*** Given information ***

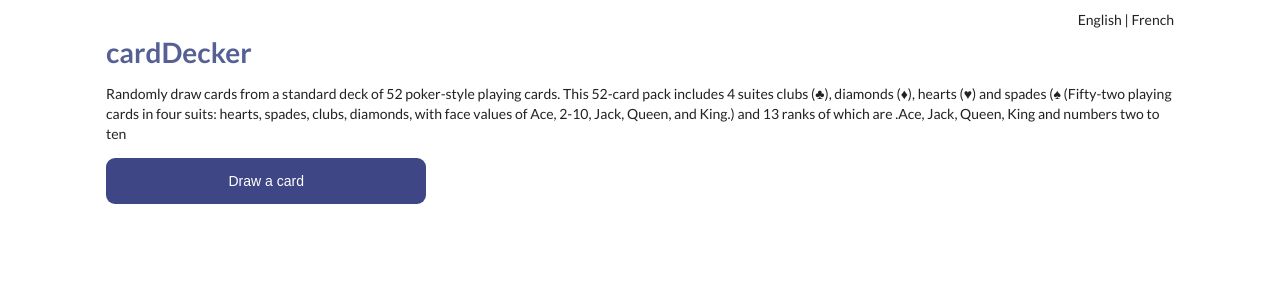
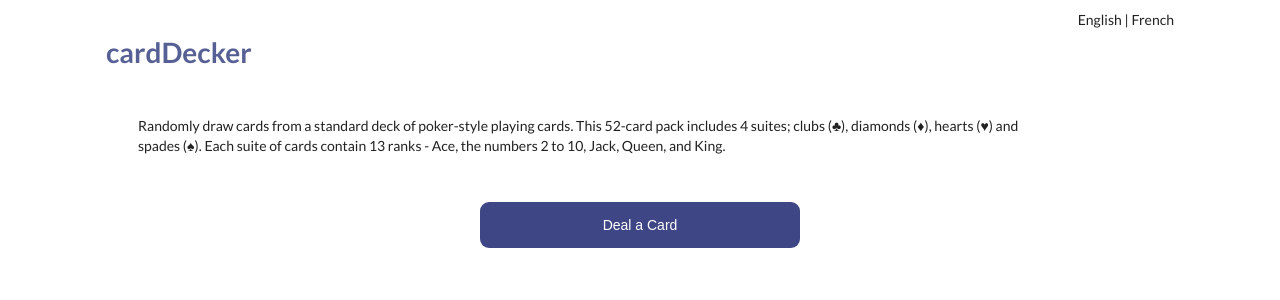
Before and after one commit to saradoubleu/deck-of-cards, a React (Create React App) app: page / in a window 1280 px wide. Shown: the top 300 px of the page. Built offline with nearby package versions, Linux system fonts and the light colour scheme.

Commit message:
style: update

```diff
--- a/public/locales/en/translation.json
+++ b/public/locales/en/translation.json
@@ -1,7 +1,7 @@
 {
   "title": "cardDecker",
-  "description": "Randomly draw cards from a standard deck of 52 poker-style playing cards. This 52-card pack includes 4 suites clubs (♣), diamonds (♦), hearts (♥) and spades (♠ (Fifty-two playing cards in four suits: hearts, spades, clubs, diamonds, with face values of Ace, 2-10, Jack, Queen, and King.) and 13 ranks of which are .Ace, Jack, Queen, King and numbers two to ten",
+  "description": "Randomly draw cards from a standard deck of poker-style playing cards. This 52-card pack includes 4 suites; clubs (♣), diamonds (♦), hearts (♥) and spades (♠). Each suite of cards contain 13 ranks - Ace, the numbers 2 to 10, Jack, Queen, and King.",
   "french": "French",
   "english": "English",
-  "deal": "Draw a card"
+  "deal": "Deal a Card"
 }
--- a/src/components/App.js
+++ b/src/components/App.js
@@ -29,7 +29,6 @@ const App = () => {
     shuffle(standardDeckOfCards);
     setIndex((prev) => (prev + 1) % standardDeckOfCards.length);
     setCurrentDeck(currentDeck.concat(standardDeckOfCards[index]));
-    console.log(currentDeck);
   };
 
   const renderCard = () => {
--- a/src/index.css
+++ b/src/index.css
@@ -21,6 +21,7 @@ nav > span:hover {
   margin: 5%;
   border-radius: 10px;
   position: relative;
+  display: inline-block;
 }
 
 button {
@@ -40,6 +41,12 @@ button:hover {
   color: #3f4685;
   background-color: white;
   border: 2px solid #3f4685;
+}
+
+.button-wrapper {
+  display: flex;
+  justify-content: center;
+  align-items: center;
 }
 
 h1 {
@@ -67,3 +74,9 @@ h1 {
   position: absolute;
   padding: 10%;
 }
+
+p {
+  width: 90%;
+  padding: 3%;
+  margin: auto;
+}
```
Also changed, not shown: public/locales/fr/translation.json (+4 -3 lines).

***

Task item:
Among the lines of the preceding data, which ones hold the word "includes"? List them.

Exercise result:
-  "description": "Randomly draw cards from a standard deck of 52 poker-style playing cards. This 52-card pack includes 4 suites clubs (♣), diamonds (♦), hearts (♥) and spades (♠ (Fifty-two playing cards in four suits: hearts, spades, clubs, diamonds, with face values of Ace, 2-10, Jack, Queen, and King.) and 13 ranks of which are .Ace, Jack, Queen, King and numbers two to ten",
+  "description": "Randomly draw cards from a standard deck of poker-style playing cards. This 52-card pack includes 4 suites; clubs (♣), diamonds (♦), hearts (♥) and spades (♠). Each suite of cards contain 13 ranks - Ace, the numbers 2 to 10, Jack, Queen, and King.",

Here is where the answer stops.